Remembering Avenue House in Ampthill and the sale of the collection assembled by Sir Albert Richardson.

Sir Albert Richardson at home

Sir Albert Edward Richardson K.C.V.O., F.R.I.B.A, F.S.A., (London, 19 May 1880 – 3 February 1964) was a leading English architect, teacher and writer about architecture during the first half of the 20th century. He was Professor of Architecture at University College London, a President of the Royal Academy, editor of Architects’ Journal and founder of the Georgian Group.

Richardson was born in London. He trained in the offices of Leonard Stokes and Frank T. Verity, practitioners of the Beaux-Arts style, and in 1906 he established his first architectural practice, in partnership with Charles Lovett Gill (the Richardson & Gill partnership was eventually dissolved in 1939).

He wrote several articles for Architectural Review and the survey of London Houses from 1660 to 1820: a Consideration of their Architecture and Detail (1911). In the following year he was appointed architect to the Prince of Wales's Duchy of Cornwall Estate.
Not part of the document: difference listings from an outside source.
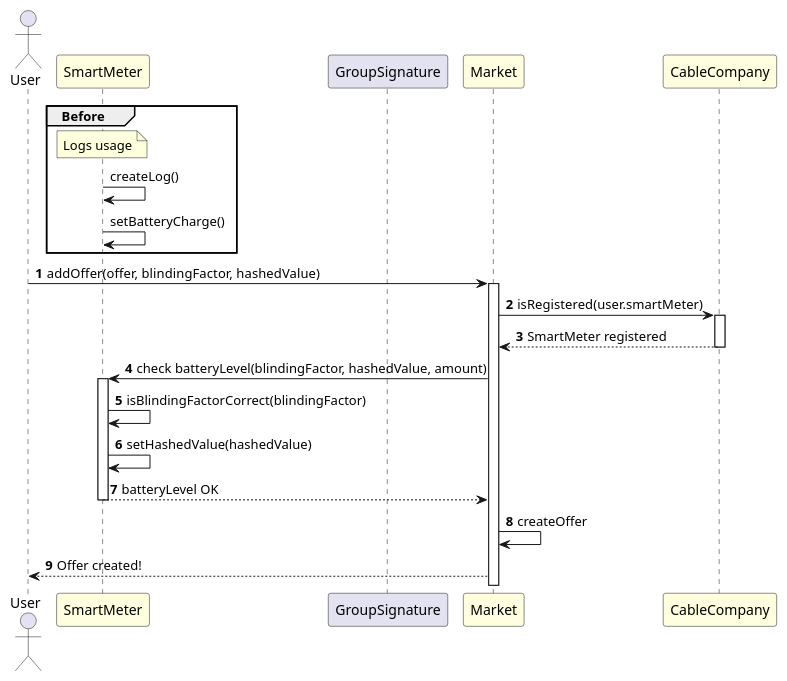
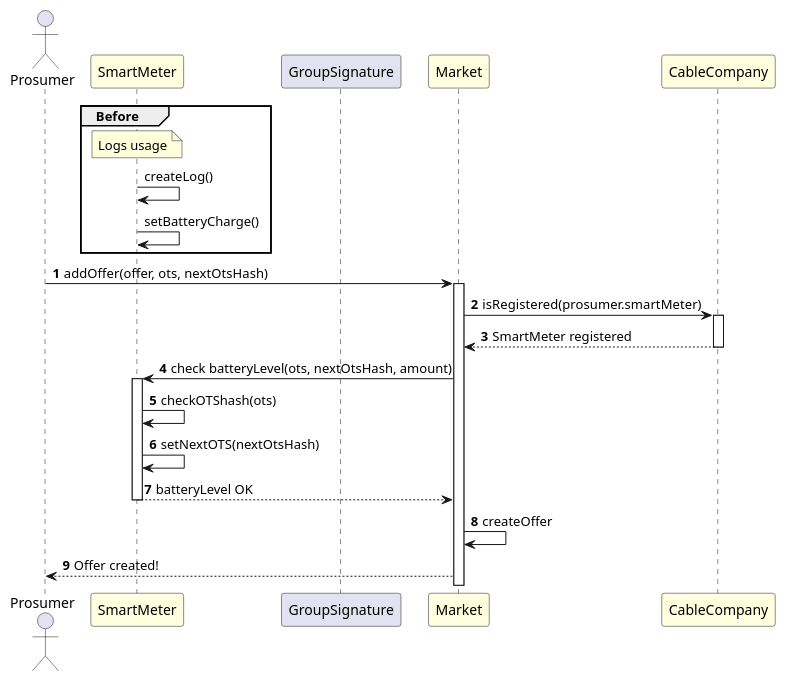
One commit to antonoeschmidt/SmartGridEmpowered changed the diagram in docs/addOfferBlinding.puml. Above: the diagram before and after it, drawn with PlantUML. The commit also changed 8 other files, not shown here.

```diff
--- a/docs/addOfferBlinding.puml
+++ b/docs/addOfferBlinding.puml
@@ -1,29 +1,29 @@
 @startuml AddOffer
-actor User
+actor Prosumer
 participant SmartMeter #LightYellow
 participant GroupSignature
 participant Market #LightYellow
 participant CableCompany #LightYellow
 
 group Before
     note over SmartMeter: Logs usage
     SmartMeter -> SmartMeter: createLog()
 
     SmartMeter -> SmartMeter: setBatteryCharge()
 end group
 
 autonumber
-User -> Market ++: addOffer(offer, blindingFactor, hashedValue)
+Prosumer -> Market ++: addOffer(offer, ots, nextOtsHash)
 
-Market -> CableCompany ++: isRegistered(user.smartMeter)
+Market -> CableCompany ++: isRegistered(prosumer.smartMeter)
 CableCompany --> Market --: SmartMeter registered
 
-Market -> SmartMeter ++: check batteryLevel(blindingFactor, hashedValue, amount)
-SmartMeter -> SmartMeter: isBlindingFactorCorrect(blindingFactor)
-SmartMeter -> SmartMeter: setHashedValue(hashedValue)
+Market -> SmartMeter ++: check batteryLevel(ots, nextOtsHash, amount)
+SmartMeter -> SmartMeter: checkOTShash(ots)
+SmartMeter -> SmartMeter: setNextOTS(nextOtsHash)
 SmartMeter --> Market --: batteryLevel OK
 
 Market -> Market: createOffer
 
-Market --> User: Offer created!
+Market --> Prosumer: Offer created!
 @enduml
```
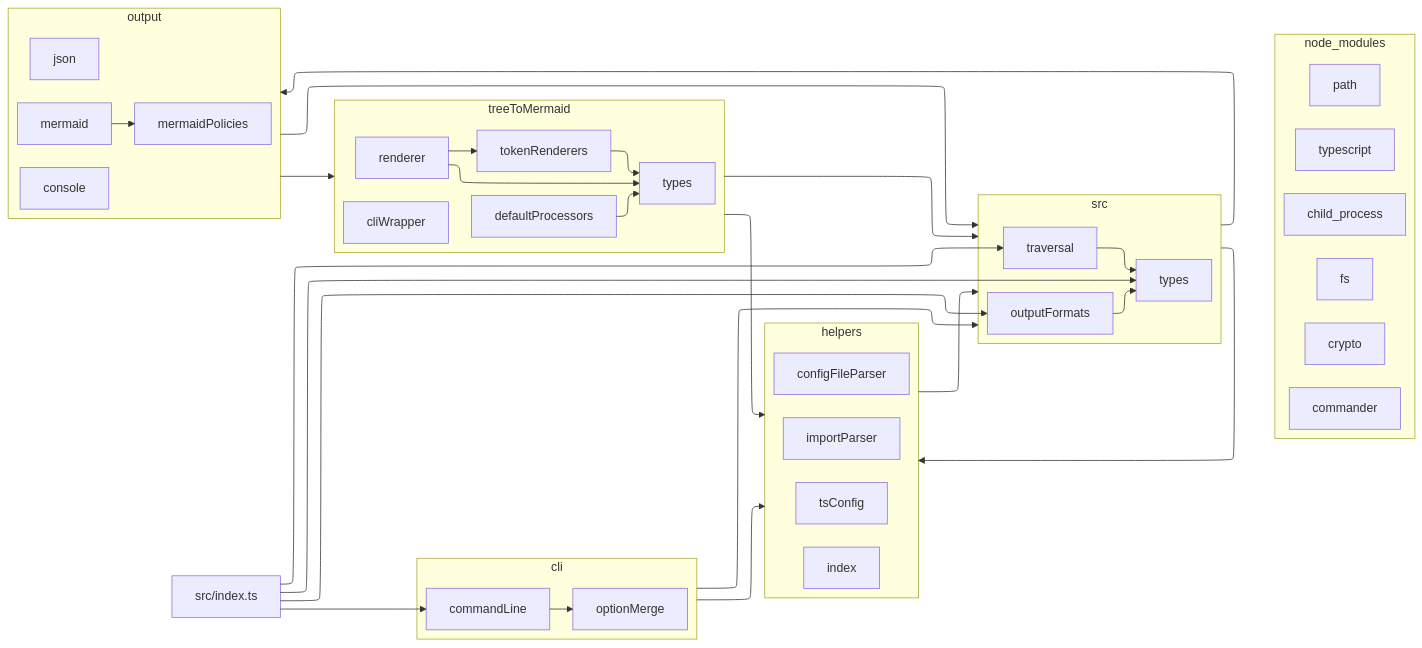
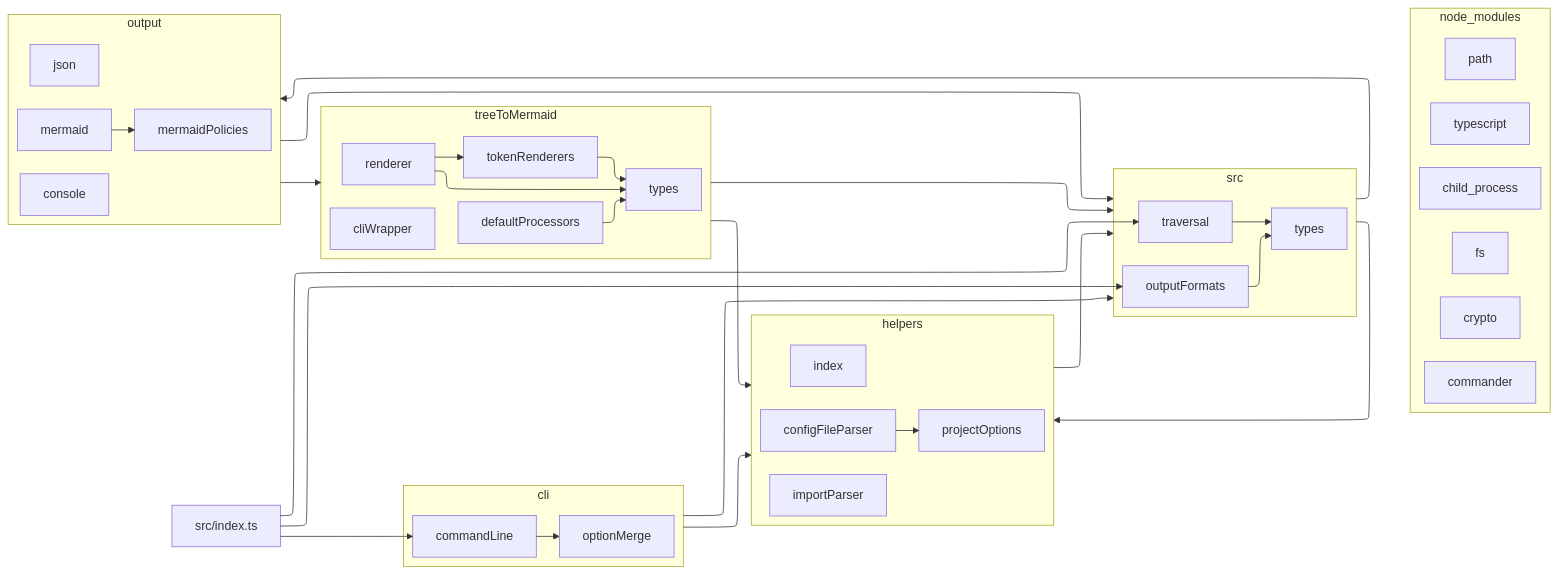
The diagram in docs/MermaidExample.md (Klemeesi/ts-insp), drawn with Mermaid before and after one commit. The commit also changed 8 other files, not shown here.

````diff
--- a/docs/MermaidExample.md
+++ b/docs/MermaidExample.md
@@ -1,72 +1,72 @@
 ```mermaid
 ---
 config:
   layout: elk
   theme: default
 ---
 graph LR
 root["src/index.ts"]
 subgraph src
 97436aa4caaa9fe6c1f7fbda54bea5c5["traversal"]
 152b731d9960fa8a94d223c73a70437c["types"]
 1fe092282d1f404a83c6dfaa449427eb["outputFormats"]
 end
 subgraph node_modules
 ee253c483834accc136016fd0cfda308["typescript"]
 bc7b36fe4d2924e49800d9b3dc4a325c["fs"]
 d6fe1d0be6347b8ef2427fa629c04485["path"]
 5ae9b7f211e23aac3df5f2b8f3b8eada["crypto"]
 590e227ecebc0951e8994717b1bc8669["commander"]
 6bdd121cf07238ae4acd0de370dd13bf["child_process"]
 end
 subgraph helpers
 89368ad2b907401c75ac83d0c8f51150["importParser"]
-333f22f566da67b693a352a010116a59["tsConfig"]
+351b0e6945d7a40a2f10c3f7099d2659["projectOptions"]
 3fb28eb5baf18d345d0ad93d7e341109["configFileParser"]
 ef9f86388078e0560db65509eefba48d["index"]
 end
 subgraph cli
 6eabf6036c1cd8aaca6f56d1c8fb63e0["commandLine"]
 e414dc75f5dcbe2827116d5050a8c6fa["optionMerge"]
 end
 subgraph output
 7029e3f6954c28b14ceaef910bc2c07b["console"]
 1cdc6bd921f66f50622b5c56a23a8d72["json"]
 3c9aeb9e1a663982bf18432623f081c0["mermaid"]
 02be73a92c1e73068fee3f6a5570552a["mermaidPolicies"]
 end
 subgraph treeToMermaid
 5fc5c7f77b9094999991e4a88935bbc8["renderer"]
 ba94a21f1b99f22bcbee495161be6017["tokenRenderers"]
 43b2c294408e9aca405ff8cc04120742["types"]
 a7c2c5aebf261da9ed0ec6111e63d2d3["defaultProcessors"]
 45fc45c3c3ddc9a6a05b8fa52cbd234c["cliWrapper"]
 end
 root root_97436aa4caaa9fe6c1f7fbda54bea5c5@--> 97436aa4caaa9fe6c1f7fbda54bea5c5
 src src_node_modules@~~~ node_modules
 97436aa4caaa9fe6c1f7fbda54bea5c5 97436aa4caaa9fe6c1f7fbda54bea5c5_152b731d9960fa8a94d223c73a70437c@--> 152b731d9960fa8a94d223c73a70437c
 src src_helpers@--> helpers
 helpers helpers_node_modules@~~~ node_modules
 helpers helpers_src@--> src
 root root_6eabf6036c1cd8aaca6f56d1c8fb63e0@--> 6eabf6036c1cd8aaca6f56d1c8fb63e0
 cli cli_node_modules@~~~ node_modules
 cli cli_src@--> src
 cli cli_helpers@--> helpers
+3fb28eb5baf18d345d0ad93d7e341109 3fb28eb5baf18d345d0ad93d7e341109_351b0e6945d7a40a2f10c3f7099d2659@--> 351b0e6945d7a40a2f10c3f7099d2659
 6eabf6036c1cd8aaca6f56d1c8fb63e0 6eabf6036c1cd8aaca6f56d1c8fb63e0_e414dc75f5dcbe2827116d5050a8c6fa@--> e414dc75f5dcbe2827116d5050a8c6fa
-root root_152b731d9960fa8a94d223c73a70437c@--> 152b731d9960fa8a94d223c73a70437c
 root root_1fe092282d1f404a83c6dfaa449427eb@--> 1fe092282d1f404a83c6dfaa449427eb
 1fe092282d1f404a83c6dfaa449427eb 1fe092282d1f404a83c6dfaa449427eb_152b731d9960fa8a94d223c73a70437c@--> 152b731d9960fa8a94d223c73a70437c
 src src_output@--> output
 output output_src@--> src
 output output_node_modules@~~~ node_modules
 output output_treeToMermaid@--> treeToMermaid
 treeToMermaid treeToMermaid_helpers@--> helpers
 5fc5c7f77b9094999991e4a88935bbc8 5fc5c7f77b9094999991e4a88935bbc8_ba94a21f1b99f22bcbee495161be6017@--> ba94a21f1b99f22bcbee495161be6017
 ba94a21f1b99f22bcbee495161be6017 ba94a21f1b99f22bcbee495161be6017_43b2c294408e9aca405ff8cc04120742@--> 43b2c294408e9aca405ff8cc04120742
 5fc5c7f77b9094999991e4a88935bbc8 5fc5c7f77b9094999991e4a88935bbc8_43b2c294408e9aca405ff8cc04120742@--> 43b2c294408e9aca405ff8cc04120742
 treeToMermaid treeToMermaid_src@--> src
 a7c2c5aebf261da9ed0ec6111e63d2d3 a7c2c5aebf261da9ed0ec6111e63d2d3_43b2c294408e9aca405ff8cc04120742@--> 43b2c294408e9aca405ff8cc04120742
 treeToMermaid treeToMermaid_node_modules@~~~ node_modules
 3c9aeb9e1a663982bf18432623f081c0 3c9aeb9e1a663982bf18432623f081c0_02be73a92c1e73068fee3f6a5570552a@--> 02be73a92c1e73068fee3f6a5570552a
 
 ```
````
His massive work, Monumental Classic Architecture in Great Britain and Ireland (1914) established him as a scholar; in it he reappraised the Greek Revival architects C.R. Cockerell and Henri Labrouste.

In his own work he was strongly influenced by nostalgia for the craftsmanship of the late Georgian era and the pared-down Neoclassicism of Sir John Soane in particular, but he recognised that his classical ideals needed to be developed to meet the challenges of Modernism. The result was a synthesis of traditional and modern approaches which was adapted and applied to industrial and commercial buildings, churches and houses. His deep knowledge of and sympathy towards Georgian design also helped him in numerous post-war commissions to restore bomb-damaged Georgian buildings. Ironically, several of his designs – most notably, Bracken House in the City of London, the first post-war London building to be listed and protected from redevelopment – are now regarded as classic milestones of 20th century design.
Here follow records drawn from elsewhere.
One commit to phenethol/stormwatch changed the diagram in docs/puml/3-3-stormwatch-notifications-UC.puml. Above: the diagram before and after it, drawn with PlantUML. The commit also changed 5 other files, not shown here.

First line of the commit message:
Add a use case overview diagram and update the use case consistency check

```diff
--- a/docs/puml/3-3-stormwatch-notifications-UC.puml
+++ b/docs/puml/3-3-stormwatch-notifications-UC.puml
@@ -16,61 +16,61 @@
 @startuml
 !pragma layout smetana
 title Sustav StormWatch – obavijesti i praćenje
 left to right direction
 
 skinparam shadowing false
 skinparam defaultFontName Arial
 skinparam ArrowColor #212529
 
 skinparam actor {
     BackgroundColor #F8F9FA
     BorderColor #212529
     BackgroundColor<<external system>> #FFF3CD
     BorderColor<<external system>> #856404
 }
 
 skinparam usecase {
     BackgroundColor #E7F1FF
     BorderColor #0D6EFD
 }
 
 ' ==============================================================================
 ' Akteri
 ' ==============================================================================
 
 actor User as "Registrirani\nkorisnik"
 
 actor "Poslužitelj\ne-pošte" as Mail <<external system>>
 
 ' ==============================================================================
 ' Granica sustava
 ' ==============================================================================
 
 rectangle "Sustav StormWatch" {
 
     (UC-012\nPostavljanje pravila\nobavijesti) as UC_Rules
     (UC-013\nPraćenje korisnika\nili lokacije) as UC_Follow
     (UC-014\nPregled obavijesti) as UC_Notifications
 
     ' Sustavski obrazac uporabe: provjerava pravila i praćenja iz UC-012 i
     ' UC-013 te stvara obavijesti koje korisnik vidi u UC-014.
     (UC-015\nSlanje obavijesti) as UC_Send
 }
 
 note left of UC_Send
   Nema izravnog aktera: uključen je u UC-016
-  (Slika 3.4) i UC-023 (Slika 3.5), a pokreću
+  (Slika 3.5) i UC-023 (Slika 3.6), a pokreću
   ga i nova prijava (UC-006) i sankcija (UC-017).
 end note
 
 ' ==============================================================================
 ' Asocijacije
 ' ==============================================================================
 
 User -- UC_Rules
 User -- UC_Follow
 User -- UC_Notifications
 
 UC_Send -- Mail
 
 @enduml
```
He was awarded the Royal Gold Medal for Architecture in 1947 and was elected President of the Royal Academy in 1954; he was knighted in 1956.

From 1919 until his death in 1964, Richardson lived at Avenue House, 20 Church Street, Ampthill, Bedfordshire, an 18th-century townhouse in which he initially refused to install electricity, believing that his home needed to reflect Georgian standards of living if he was truly to understand their way of life, though he was later persuaded to change his mind by his wife, Elizabeth Byers (March 1882 – 1958), whom he had married in 1904. They had one daughter.

Rejected Riches: Avenue House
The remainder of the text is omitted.